+++ The data
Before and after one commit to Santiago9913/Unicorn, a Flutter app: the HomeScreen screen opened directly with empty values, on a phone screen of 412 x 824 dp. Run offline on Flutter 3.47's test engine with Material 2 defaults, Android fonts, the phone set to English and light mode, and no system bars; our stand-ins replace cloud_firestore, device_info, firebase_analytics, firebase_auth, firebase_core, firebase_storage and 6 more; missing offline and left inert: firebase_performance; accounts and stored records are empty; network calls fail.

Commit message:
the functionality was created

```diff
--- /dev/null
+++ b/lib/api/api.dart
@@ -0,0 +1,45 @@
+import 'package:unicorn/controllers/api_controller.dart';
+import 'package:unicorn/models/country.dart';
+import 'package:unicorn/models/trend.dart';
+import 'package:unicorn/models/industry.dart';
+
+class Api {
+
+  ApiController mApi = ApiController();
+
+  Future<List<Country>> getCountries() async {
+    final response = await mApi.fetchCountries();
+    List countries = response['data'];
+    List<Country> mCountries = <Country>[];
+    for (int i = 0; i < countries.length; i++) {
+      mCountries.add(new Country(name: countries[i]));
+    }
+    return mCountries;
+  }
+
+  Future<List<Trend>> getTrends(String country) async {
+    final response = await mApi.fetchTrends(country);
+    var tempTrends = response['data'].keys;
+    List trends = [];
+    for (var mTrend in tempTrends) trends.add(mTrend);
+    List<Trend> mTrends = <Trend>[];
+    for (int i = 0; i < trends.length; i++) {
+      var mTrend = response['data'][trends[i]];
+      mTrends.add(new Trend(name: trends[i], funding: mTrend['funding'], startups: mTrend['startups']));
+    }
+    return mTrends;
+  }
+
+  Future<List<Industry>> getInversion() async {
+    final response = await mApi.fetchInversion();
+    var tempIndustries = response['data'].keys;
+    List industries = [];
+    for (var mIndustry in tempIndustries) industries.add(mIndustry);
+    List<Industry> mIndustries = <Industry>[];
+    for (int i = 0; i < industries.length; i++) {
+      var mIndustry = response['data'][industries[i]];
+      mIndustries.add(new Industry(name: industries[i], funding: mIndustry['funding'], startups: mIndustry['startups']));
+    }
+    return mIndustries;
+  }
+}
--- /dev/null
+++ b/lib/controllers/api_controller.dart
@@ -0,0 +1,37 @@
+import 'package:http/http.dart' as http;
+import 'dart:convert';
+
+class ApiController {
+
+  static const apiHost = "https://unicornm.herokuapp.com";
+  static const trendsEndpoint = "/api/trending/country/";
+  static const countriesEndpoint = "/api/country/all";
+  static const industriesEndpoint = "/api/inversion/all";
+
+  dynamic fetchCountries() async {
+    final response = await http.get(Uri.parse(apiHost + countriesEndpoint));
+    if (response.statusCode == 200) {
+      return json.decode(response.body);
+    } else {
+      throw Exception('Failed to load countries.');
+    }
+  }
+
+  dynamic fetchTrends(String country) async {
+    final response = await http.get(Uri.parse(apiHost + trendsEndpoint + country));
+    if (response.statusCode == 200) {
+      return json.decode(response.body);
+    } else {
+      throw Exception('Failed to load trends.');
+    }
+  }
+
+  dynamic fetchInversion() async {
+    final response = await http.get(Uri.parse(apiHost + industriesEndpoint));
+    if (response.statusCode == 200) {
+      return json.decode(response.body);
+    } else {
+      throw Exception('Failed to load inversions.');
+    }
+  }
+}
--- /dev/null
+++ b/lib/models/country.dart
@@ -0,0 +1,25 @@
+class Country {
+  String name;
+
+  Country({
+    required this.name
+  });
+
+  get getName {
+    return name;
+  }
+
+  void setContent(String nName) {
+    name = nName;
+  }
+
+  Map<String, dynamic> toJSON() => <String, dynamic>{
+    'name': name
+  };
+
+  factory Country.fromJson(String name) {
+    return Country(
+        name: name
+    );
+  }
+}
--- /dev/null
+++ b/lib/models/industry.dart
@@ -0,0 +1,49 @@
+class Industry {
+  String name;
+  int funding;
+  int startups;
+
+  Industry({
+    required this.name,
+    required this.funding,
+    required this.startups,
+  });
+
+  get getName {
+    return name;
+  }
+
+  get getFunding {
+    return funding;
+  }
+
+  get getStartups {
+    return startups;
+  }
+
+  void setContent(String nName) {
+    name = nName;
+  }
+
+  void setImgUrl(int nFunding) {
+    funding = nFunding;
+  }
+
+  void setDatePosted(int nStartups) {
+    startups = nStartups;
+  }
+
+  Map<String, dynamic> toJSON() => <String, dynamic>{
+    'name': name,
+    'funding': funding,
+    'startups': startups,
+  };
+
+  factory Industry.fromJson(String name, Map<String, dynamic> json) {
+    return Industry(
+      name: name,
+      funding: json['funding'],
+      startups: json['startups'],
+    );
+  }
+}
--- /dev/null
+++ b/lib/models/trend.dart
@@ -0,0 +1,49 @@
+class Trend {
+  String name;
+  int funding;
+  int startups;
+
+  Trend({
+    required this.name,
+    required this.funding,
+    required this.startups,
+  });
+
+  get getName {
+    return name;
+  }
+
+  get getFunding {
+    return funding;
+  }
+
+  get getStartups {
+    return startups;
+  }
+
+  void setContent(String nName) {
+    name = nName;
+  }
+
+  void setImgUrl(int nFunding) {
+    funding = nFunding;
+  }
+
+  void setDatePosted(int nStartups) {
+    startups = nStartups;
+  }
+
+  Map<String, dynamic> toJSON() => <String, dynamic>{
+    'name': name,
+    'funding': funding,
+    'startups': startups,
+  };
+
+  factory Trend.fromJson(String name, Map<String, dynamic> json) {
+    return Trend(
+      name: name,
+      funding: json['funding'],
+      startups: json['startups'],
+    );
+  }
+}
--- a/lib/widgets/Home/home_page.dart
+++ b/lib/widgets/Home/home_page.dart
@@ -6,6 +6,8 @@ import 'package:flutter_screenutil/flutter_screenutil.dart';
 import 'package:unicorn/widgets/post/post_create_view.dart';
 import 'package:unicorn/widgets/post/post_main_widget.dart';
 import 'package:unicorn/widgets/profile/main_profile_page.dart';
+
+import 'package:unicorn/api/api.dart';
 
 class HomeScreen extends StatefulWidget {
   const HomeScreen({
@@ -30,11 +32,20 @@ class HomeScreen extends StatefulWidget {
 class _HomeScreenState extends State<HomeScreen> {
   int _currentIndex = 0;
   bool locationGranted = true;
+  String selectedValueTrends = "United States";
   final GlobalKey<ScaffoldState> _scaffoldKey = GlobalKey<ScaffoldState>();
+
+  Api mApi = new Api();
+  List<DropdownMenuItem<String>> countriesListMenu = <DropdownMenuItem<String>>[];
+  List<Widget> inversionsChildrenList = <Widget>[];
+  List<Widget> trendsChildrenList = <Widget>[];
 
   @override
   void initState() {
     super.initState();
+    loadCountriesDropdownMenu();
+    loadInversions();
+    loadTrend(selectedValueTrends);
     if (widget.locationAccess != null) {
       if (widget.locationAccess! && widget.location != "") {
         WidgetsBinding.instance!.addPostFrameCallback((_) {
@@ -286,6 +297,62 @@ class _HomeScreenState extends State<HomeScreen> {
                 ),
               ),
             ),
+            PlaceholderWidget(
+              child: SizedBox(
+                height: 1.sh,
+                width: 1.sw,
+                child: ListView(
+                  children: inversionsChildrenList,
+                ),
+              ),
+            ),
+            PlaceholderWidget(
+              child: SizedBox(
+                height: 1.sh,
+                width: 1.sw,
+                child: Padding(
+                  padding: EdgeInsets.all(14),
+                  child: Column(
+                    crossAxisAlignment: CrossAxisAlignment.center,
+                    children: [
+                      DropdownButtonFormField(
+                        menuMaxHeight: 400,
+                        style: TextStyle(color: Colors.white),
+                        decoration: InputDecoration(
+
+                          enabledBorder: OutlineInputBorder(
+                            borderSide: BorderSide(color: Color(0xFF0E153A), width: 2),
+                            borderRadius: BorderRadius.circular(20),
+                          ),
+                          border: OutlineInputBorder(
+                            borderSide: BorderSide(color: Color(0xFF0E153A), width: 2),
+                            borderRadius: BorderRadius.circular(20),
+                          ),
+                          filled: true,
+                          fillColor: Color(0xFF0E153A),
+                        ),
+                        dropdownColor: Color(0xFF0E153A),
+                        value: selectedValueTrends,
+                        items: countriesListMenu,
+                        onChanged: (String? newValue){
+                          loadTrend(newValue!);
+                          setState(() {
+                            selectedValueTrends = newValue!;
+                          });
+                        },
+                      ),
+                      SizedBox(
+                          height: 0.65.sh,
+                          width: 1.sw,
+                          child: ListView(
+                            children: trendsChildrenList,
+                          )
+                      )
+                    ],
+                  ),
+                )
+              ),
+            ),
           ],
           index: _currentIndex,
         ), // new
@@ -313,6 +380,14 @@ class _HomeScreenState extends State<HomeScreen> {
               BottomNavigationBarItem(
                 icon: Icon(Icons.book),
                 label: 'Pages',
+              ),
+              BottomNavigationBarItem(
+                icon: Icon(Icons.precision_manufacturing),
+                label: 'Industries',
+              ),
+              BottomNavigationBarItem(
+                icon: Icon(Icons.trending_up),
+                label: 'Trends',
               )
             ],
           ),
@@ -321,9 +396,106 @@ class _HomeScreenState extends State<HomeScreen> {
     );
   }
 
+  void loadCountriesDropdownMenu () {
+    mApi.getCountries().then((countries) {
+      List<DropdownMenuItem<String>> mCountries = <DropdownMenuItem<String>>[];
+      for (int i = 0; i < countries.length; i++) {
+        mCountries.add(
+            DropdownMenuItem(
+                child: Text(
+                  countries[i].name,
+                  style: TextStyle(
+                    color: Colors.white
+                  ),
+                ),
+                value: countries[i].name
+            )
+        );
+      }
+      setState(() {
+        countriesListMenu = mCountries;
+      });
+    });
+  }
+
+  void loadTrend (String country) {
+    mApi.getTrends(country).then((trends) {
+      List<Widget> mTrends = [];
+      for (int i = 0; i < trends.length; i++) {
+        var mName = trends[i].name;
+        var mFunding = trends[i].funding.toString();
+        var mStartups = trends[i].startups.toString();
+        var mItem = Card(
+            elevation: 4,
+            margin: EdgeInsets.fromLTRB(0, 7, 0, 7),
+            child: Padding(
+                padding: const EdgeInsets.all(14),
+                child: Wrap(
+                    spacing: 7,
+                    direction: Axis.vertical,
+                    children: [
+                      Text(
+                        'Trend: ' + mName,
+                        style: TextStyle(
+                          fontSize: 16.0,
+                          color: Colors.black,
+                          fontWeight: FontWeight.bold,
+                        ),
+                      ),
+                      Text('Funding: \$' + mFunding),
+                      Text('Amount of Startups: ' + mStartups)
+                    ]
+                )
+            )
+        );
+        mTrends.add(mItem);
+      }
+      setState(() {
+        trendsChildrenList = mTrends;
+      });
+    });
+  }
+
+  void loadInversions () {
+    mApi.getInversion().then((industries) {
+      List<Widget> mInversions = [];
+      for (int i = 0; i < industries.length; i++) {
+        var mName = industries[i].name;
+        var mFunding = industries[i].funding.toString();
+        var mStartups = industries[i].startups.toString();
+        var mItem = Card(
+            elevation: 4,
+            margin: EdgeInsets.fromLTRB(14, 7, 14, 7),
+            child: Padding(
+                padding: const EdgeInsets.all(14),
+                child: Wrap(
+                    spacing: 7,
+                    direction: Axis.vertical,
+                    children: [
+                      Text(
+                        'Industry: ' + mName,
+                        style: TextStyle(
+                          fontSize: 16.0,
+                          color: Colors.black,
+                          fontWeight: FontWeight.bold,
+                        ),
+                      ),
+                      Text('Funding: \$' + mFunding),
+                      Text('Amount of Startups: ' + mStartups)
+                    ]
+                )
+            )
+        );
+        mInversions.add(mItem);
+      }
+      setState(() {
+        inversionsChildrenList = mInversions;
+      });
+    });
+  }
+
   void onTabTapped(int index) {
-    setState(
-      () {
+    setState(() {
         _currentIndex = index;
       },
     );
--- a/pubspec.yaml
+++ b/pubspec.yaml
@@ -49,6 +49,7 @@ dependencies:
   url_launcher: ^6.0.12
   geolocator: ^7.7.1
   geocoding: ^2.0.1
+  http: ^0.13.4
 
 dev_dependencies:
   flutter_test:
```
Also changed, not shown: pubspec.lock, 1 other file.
++++++
§ Problem:
Find every line in the records that has the word "import". Then report the count alone.

§ Task result:
11